“This terminal (Owerri airport terminal) was one of the urgent reasons why I was fired. Its promoters were damn too offended by my insistence on certain things being done. There was a consignment of firefighting foam delivered by a contractor that I insisted to test and found that it could hardly put out fire and rejected it.

“This caused me unimaginable trouble in Abuja. When they summoned me, I told them I tested the foam and it wasn’t doing what it was supposed to do. That it could be any of them (VIPs), including even the President that could be involved in a fire incident in Lagos and we would attempt to fight the fire with this useless foam. Who would take the can (responsibility) if such happened?

“I said no, the foam must go. They did everything to intimidate me to accept the consignment. It was worth N150 million ($1 million at the time). They even said “ok just use it for training”. I refused. I made very big enemies up to the Villa. This particular guy had been supplying foam to several airports for years. For this, I cancelled his contract (among very many others that I cancelled and made me a highly controversial Managing Director),” he said.

The former Managing Director’s statement was supported by some other officials of FAAN who spoke to THISDAY and said if the purchase of foam for firefighting was contracted out by the Ministry, one could imagine if FAAN would have a say in the procurement contracts for major equipment and facilities for the airports.

“So the problem of FAAN is that the Ministry treats it as if it is a department in the Ministry; yet, if anything happens it is FAAN that people know. It has been like this for years and it will continue to be like and as far as it is like this; nobody should expect an improvement in airport infrastructure.
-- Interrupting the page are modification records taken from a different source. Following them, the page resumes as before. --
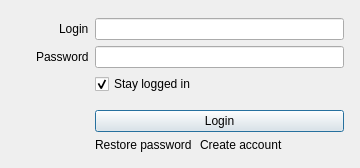
Above: client/src/ui/dialogs/login_to_cloud_dialog.ui from networkoptix/nx_open before the change. Below: the same form after it.
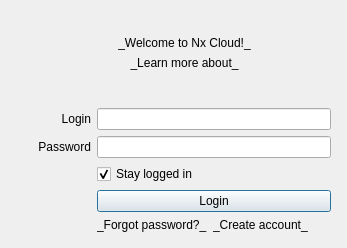
That is the form after the change. Custom widgets are drawn as their Qt base class.

Commit message:
VMS-2213 - Connect to the cloud dialogs
<==== Mercurial data ====>
Branch: dev_3.0.0_gui

Diff of the .ui file:
```diff
--- a/client/src/ui/dialogs/login_to_cloud_dialog.ui
+++ b/client/src/ui/dialogs/login_to_cloud_dialog.ui
@@ -6,85 +6,92 @@
    <rect>
     <x>0</x>
     <y>0</y>
-    <width>360</width>
-    <height>165</height>
+    <width>347</width>
+    <height>238</height>
    </rect>
   </property>
   <property name="windowTitle">
    <string>Login to Cloud</string>
   </property>
-  <layout class="QFormLayout" name="formLayout">
-   <property name="labelAlignment">
-    <set>Qt::AlignRight|Qt::AlignTrailing|Qt::AlignVCenter</set>
-   </property>
+  <layout class="QVBoxLayout" name="verticalLayout_2">
    <property name="leftMargin">
-    <number>36</number>
+    <number>0</number>
    </property>
    <property name="topMargin">
-    <number>18</number>
+    <number>0</number>
    </property>
    <property name="rightMargin">
-    <number>16</number>
+    <number>0</number>
    </property>
    <property name="bottomMargin">
-    <number>16</number>
+    <number>0</number>
    </property>
-   <item row="0" column="0">
-    <widget class="QLabel" name="loginLabel">
-     <property name="text">
-      <string>Login</string>
-     </property>
+   <item>
+    <widget class="QnPanel" name="logoPanel" native="true">
+     <layout class="QVBoxLayout" name="verticalLayout" stretch="1,0,0">
+      <property name="leftMargin">
+       <number>38</number>
+      </property>
+      <property name="topMargin">
+       <number>16</number>
+      </property>
+      <property name="rightMargin">
+       <number>16</number>
+      </property>
+      <property name="bottomMargin">
+       <number>16</number>
+      </property>
+      <item>
+       <widget class="QLabel" name="cloudImageLabel">
+        <property name="alignment">
+         <set>Qt::AlignCenter</set>
+        </property>
+       </widget>
+      </item>
+      <item>
+       <widget class="QLabel" name="cloudWelcomeLabel">
+        <property name="text">
+         <string notr="true">_Welcome to Nx Cloud!_</string>
+        </property>
+        <property name="alignment">
+         <set>Qt::AlignCenter</set>
+        </property>
+       </widget>
+      </item>
+      <item>
+       <widget class="QLabel" name="learnMoreLabel">
+        <property name="text">
+         <string notr="true">_Learn more about_</string>
+        </property>
+        <property name="alignment">
+         <set>Qt::AlignCenter</set>
+        </property>
+        <property name="openExternalLinks">
+         <bool>true</bool>
+        </property>
+       </widget>
+      </item>
+     </layout>
     </widget>
    </item>
-   <item row="0" column="1">
-    <widget class="QLineEdit" name="loginLineEdit"/>
-   </item>
-   <item row="1" column="0">
-    <widget class="QLabel" name="passwordLabel">
-     <property name="text">
-      <string>Password</string>
+   <item>
+    <layout class="QGridLayout" name="gridLayout" columnstretch="0,0,1">
+     <property name="leftMargin">
+      <number>38</number>
      </property>
-    </widget>
-   </item>
-   <item row="1" column="1">
-    <widget class="QLineEdit" name="passwordLineEdit">
-     <property name="echoMode">
-      <enum>QLineEdit::Password</enum>
+     <property name="topMargin">
+      <number>16</number>
      </property>
-    </widget>
-   </item>
-   <item row="2" column="1">
-    <widget class="QCheckBox" name="stayLoggedInChackBox">
-     <property name="text">
-      <string>Stay logged in</string>
+     <property name="rightMargin">
+      <number>16</number>
      </property>
-     <property name="checked">
-      <bool>true</bool>
+     <property name="bottomMargin">
+      <number>16</number>
      </property>
-    </widget>
-   </item>
-   <item row="4" column="1">
-    <widget class="QPushButton" name="loginButton">
-     <property name="sizePolicy">
-      <sizepolicy hsizetype="MinimumExpanding" vsizetype="Fixed">
-       <horstretch>0</horstretch>
-       <verstretch>0</verstretch>
-      </sizepolicy>
-     </property>
-     <property name="text">
-      <string>Login</string>
-     </property>
-    </widget>
-   </item>
-   <item row="5" column="1">
-    <layout class="QHBoxLayout" name="horizontalLayout" stretch="0,1">
-     <property name="spacing">
-      <number>8</number>
-     </property>
-     <item>
+     <item row="4" column="1">
       <widget class="QLabel" name="restorePasswordLabel">
        <property name="text">
-        <string notr="true">Restore password</string>
+        <string notr="true">_Forgot password?_</string>
        </property>
        <property name="textFormat">
         <enum>Qt::RichText</enum>
@@ -94,10 +101,30 @@
        </property>
       </widget>
      </item>
-     <item>
+     <item row="1" column="0">
+      <widget class="QLabel" name="passwordLabel">
+       <property name="text">
+        <string>Password</string>
+       </property>
+       <property name="alignment">
+        <set>Qt::AlignRight|Qt::AlignTrailing|Qt::AlignVCenter</set>
+       </property>
+      </widget>
+     </item>
+     <item row="0" column="0">
+      <widget class="QLabel" name="loginLabel">
+       <property name="text">
+        <string>Login</string>
+       </property>
+       <property name="alignment">
+        <set>Qt::AlignRight|Qt::AlignTrailing|Qt::AlignVCenter</set>
+       </property>
+      </widget>
+     </item>
+     <item row="4" column="2">
       <widget class="QLabel" name="createAccountLabel">
        <property name="text">
-        <string notr="true">Create account</string>
+        <string notr="true">_Create account_</string>
        </property>
        <property name="textFormat">
         <enum>Qt::RichText</enum>
@@ -107,26 +134,51 @@
        </property>
       </widget>
      </item>
+     <item row="2" column="1" colspan="2">
+      <widget class="QCheckBox" name="stayLoggedInChackBox">
+       <property name="text">
+        <string>Stay logged in</string>
+       </property>
+       <property name="checked">
+        <bool>true</bool>
+       </property>
+      </widget>
+     </item>
+     <item row="1" column="1" colspan="2">
+      <widget class="QLineEdit" name="passwordLineEdit">
+       <property name="echoMode">
+        <enum>QLineEdit::Password</enum>
+       </property>
+      </widget>
+     </item>
+     <item row="0" column="1" colspan="2">
+      <widget class="QLineEdit" name="loginLineEdit"/>
+     </item>
+     <item row="3" column="1" colspan="2">
+      <widget class="QPushButton" name="loginButton">
+       <property name="sizePolicy">
+        <sizepolicy hsizetype="MinimumExpanding" vsizetype="Fixed">
+         <horstretch>0</horstretch>
+         <verstretch>0</verstretch>
+        </sizepolicy>
+       </property>
+       <property name="text">
+        <string>Login</string>
+       </property>
+      </widget>
+     </item>
     </layout>
    </item>
-   <item row="3" column="1">
-    <spacer name="verticalSpacer">
-     <property name="orientation">
-      <enum>Qt::Vertical</enum>
-     </property>
-     <property name="sizeType">
-      <enum>QSizePolicy::Fixed</enum>
-     </property>
-     <property name="sizeHint" stdset="0">
-      <size>
-       <width>20</width>
-       <height>4</height>
-      </size>
-     </property>
-    </spacer>
-   </item>
   </layout>
  </widget>
+ <customwidgets>
+  <customwidget>
+   <class>QnPanel</class>
+   <extends>QWidget</extends>
+   <header location="global">ui/widgets/common/panel.h</header>
+   <container>1</container>
+  </customwidget>
+ </customwidgets>
  <resources/>
  <connections/>
 </ui>
```
The commit also changes 1 other file.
“They will take the appropriate costs which have been approved, divert part of the money and then procure very inferior materials, equipment and facilities for less than half of the cost that has been approved. Tell me how the airport will improve?” the official said.